U.S. President Trump promised repeatedly while campaigning to “unleash” America’s fossil fuel sector from burdensome regulation. He nominated America’s top oil executive as his secretary of state. So Big Oil was caught wrong-footed this week by immigrant travel restrictions that will strike especially hard at one of the world’s most international work forces.
“Of all the energy sectors, oil and natural gas companies stand to be hit the hardest” by Trump’s immigration orders, Bloomberg reports. As a result, “energy companies led declines in the Standard & Poor’s 500 Index [on Monday] as investors weighed Trump’s first week in office.”
“Oil and gas is going to have the most heartburn from this,” said University of Texas in Austin oil market expert Michael Webber. “Other parts of the energy sector, like the electricity sector, are more domestically situated with its work force and its assets.”
New York energy industry talent recruiter George Stein suggested energy companies “may think twice about basing jobs in the U.S.,” finding instead that they can “meet their hiring needs, if a non-U.S. citizen is the best choice, by installing them in London or Singapore or São Paulo or Calgary.”
Webber also warned that the seven Muslim-majority countries Trump targeted (those in the region that lack business relationships with the Trump empire) may refuse work permits to Americans in retaliation. “Supervisors in Houston could be prevented from visiting employees and clients in nations affected by the executive order,” the Texas academic speculated.
And indeed, Bloomberg adds, “Iraq’s parliament has already urged its government to bar U.S. citizens from entering the country.

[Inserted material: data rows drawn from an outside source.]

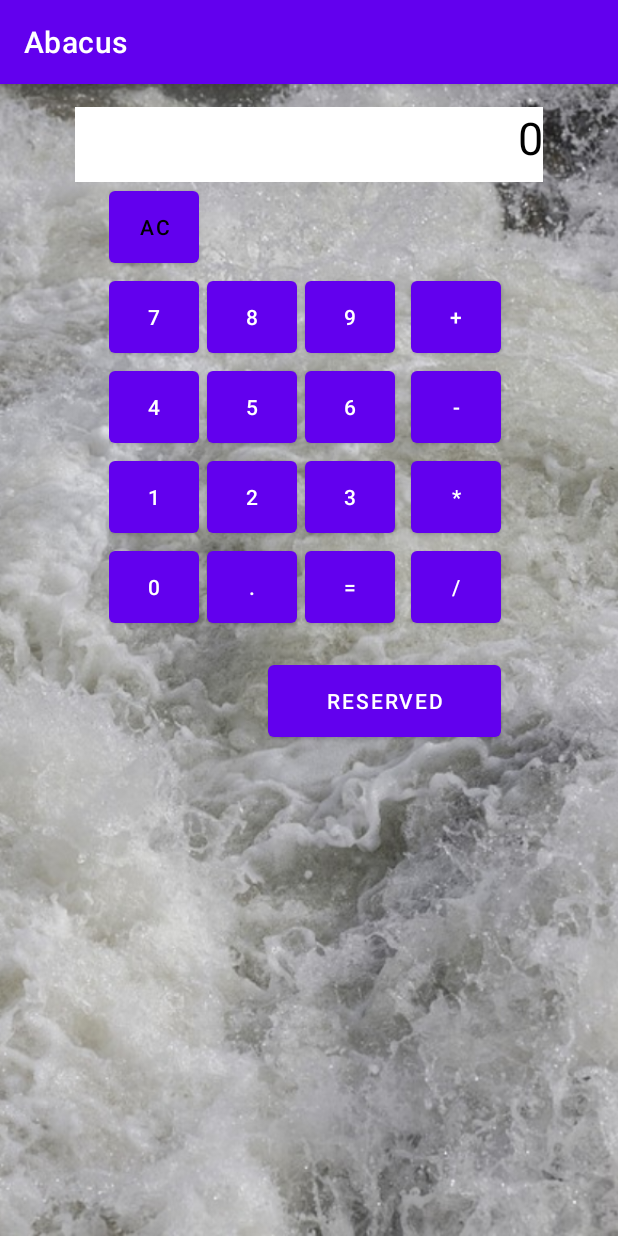
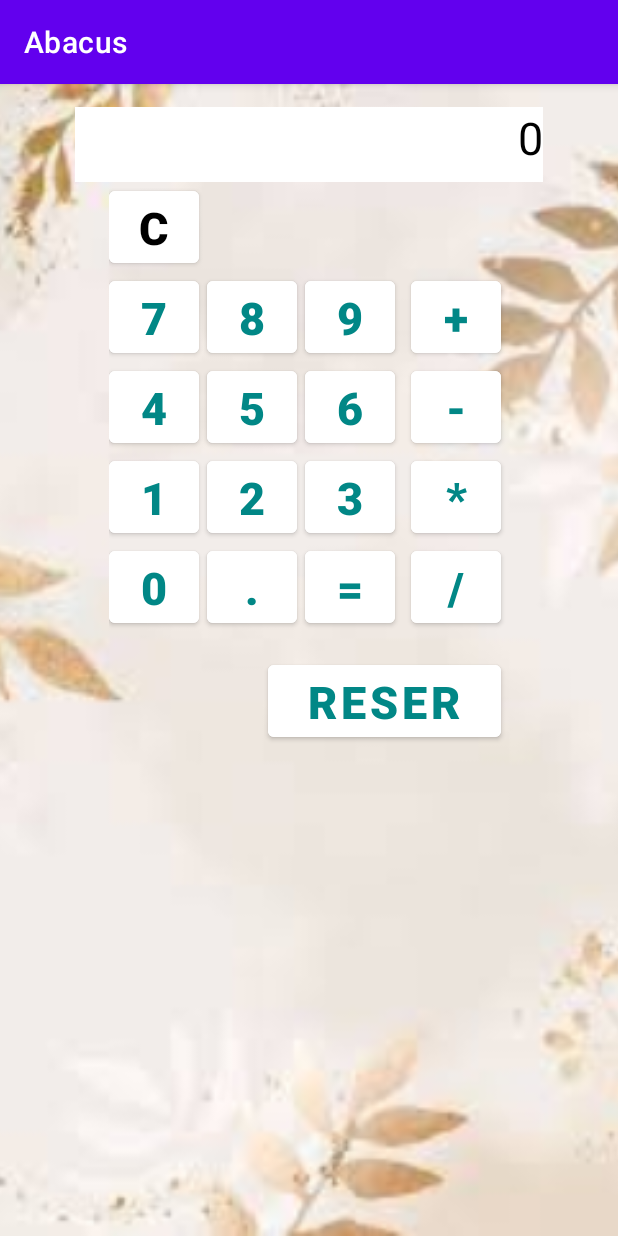
Before and after one commit to Alecfyz/MySecondLesson, an Android app: the screen it shows after launch (MainActivity), on a phone screen of 412 x 824 dp. Run offline under Robolectric (Android 15) with nearby library versions, the phone set to English and light mode, and no system bars.

Commit message:
L4. C.7: Change styles and backgrounds.

```diff
--- a/app/src/main/res/layout-land/activity_main.xml
+++ b/app/src/main/res/layout-land/activity_main.xml
@@ -9,7 +9,7 @@
         android:layout_width="match_parent"
         android:layout_height="match_parent"
         android:scaleType="centerCrop"
-        app:srcCompat="@drawable/milkyway" />
+        app:srcCompat="@drawable/calc_background3" />
 
     <LinearLayout
         android:id="@+id/root_layout"
--- a/app/src/main/res/layout/activity_main.xml
+++ b/app/src/main/res/layout/activity_main.xml
@@ -10,7 +10,7 @@
         android:layout_width="match_parent"
         android:layout_height="match_parent"
         android:scaleType="centerCrop"
-        app:srcCompat="@drawable/calc_background" />
+        app:srcCompat="@drawable/calc_background4" />
 
     <LinearLayout
         android:id="@+id/root_layout"
--- a/app/src/main/res/values-land/dimens.xml
+++ b/app/src/main/res/values-land/dimens.xml
@@ -3,7 +3,6 @@
     <dimen name="tv_layout_height">120dp</dimen>
     <dimen name="tv_layout_width">173dp</dimen>
     <dimen name="button_layout_width">60dp</dimen>
-    <dimen name="button_layout_height">40dp</dimen>
-
-
+    <dimen name="button_layout_height">50dp</dimen>
+    <dimen name="calc_buttons_textsize">24sp</dimen>
 </resources>
--- a/app/src/main/res/values/dimens.xml
+++ b/app/src/main/res/values/dimens.xml
@@ -7,7 +7,7 @@
     <dimen name="layout_margin_top_text_view">15dp</dimen>
     <dimen name="layout_margin_left_text_view">50dp</dimen>
     <dimen name="tv_layout_height">50dp</dimen>
-    <dimen name="calc_buttons_textsize">16sp</dimen>
+    <dimen name="calc_buttons_textsize">30sp</dimen>
     <dimen name="button_layout_width">60dp</dimen>
     <dimen name="button_layout_height">60dp</dimen>
     <dimen name="button_regular_margin_end">5dp</dimen>
--- a/app/src/main/res/values/strings.xml
+++ b/app/src/main/res/values/strings.xml
@@ -17,7 +17,7 @@
     <string name="button_div" translatable="false">/</string>
     <string name="button_res" translatable="false">=</string>
     <string name="button_dot" translatable="false">.</string>
-    <string name="clear_button" translatable="false">AC</string>
+    <string name="clear_button" translatable="false">C</string>
     <string name="switch_to_horiz_button">Reserved</string>
     <string name="switch_to_main_button">Regular</string>
     <string name="tag_0_button" translatable="false">0</string>
--- a/app/src/main/res/values/styles.xml
+++ b/app/src/main/res/values/styles.xml
@@ -4,6 +4,10 @@
         <item name="android:layout_width">@dimen/button_layout_width</item>
         <item name="android:layout_height">@dimen/button_layout_height</item>
         <item name="android:layout_marginEnd">@dimen/button_regular_margin_end</item>
+        <item name="android:backgroundTint">@color/cardview_light_background</item>
+        <item name="android:textColor">@color/teal_700</item>
+        <item name="android:textSize">@dimen/calc_buttons_textsize</item>
+        <item name="android:fontFamily">sans-serif-black</item>
     </style>
     <style name="OpButtonStyle" parent="NumberButtonStyle">
         <item name="android:layout_marginStart">@dimen/button_fringe_margin_start</item>
@@ -17,4 +21,5 @@
         <item name="android:layout_marginTop">@dimen/button_regular_margin_top</item>
         <item name="android:layout_marginEnd">@dimen/button_regular_margin_end</item>
     </style>
+
 </resources>
```
Also changed, not shown: app/src/main/res/drawable/calc_background3.jpg (added), app/src/main/res/drawable/calc_background4.jpg (added).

Halliburton and ExxonMobil Corporation are among U.S. energy companies that do business there.”
Bloomberg sought comment on the energy sector implications of Trump’s travel ban from several industry groups. The American Petroleum Institute and the Independent Petroleum Association of America both said their members would respond on a “company-by-company” basis. The Edison Electric Institute and the American Fuel and Petrochemical Manufacturers had nothing to say.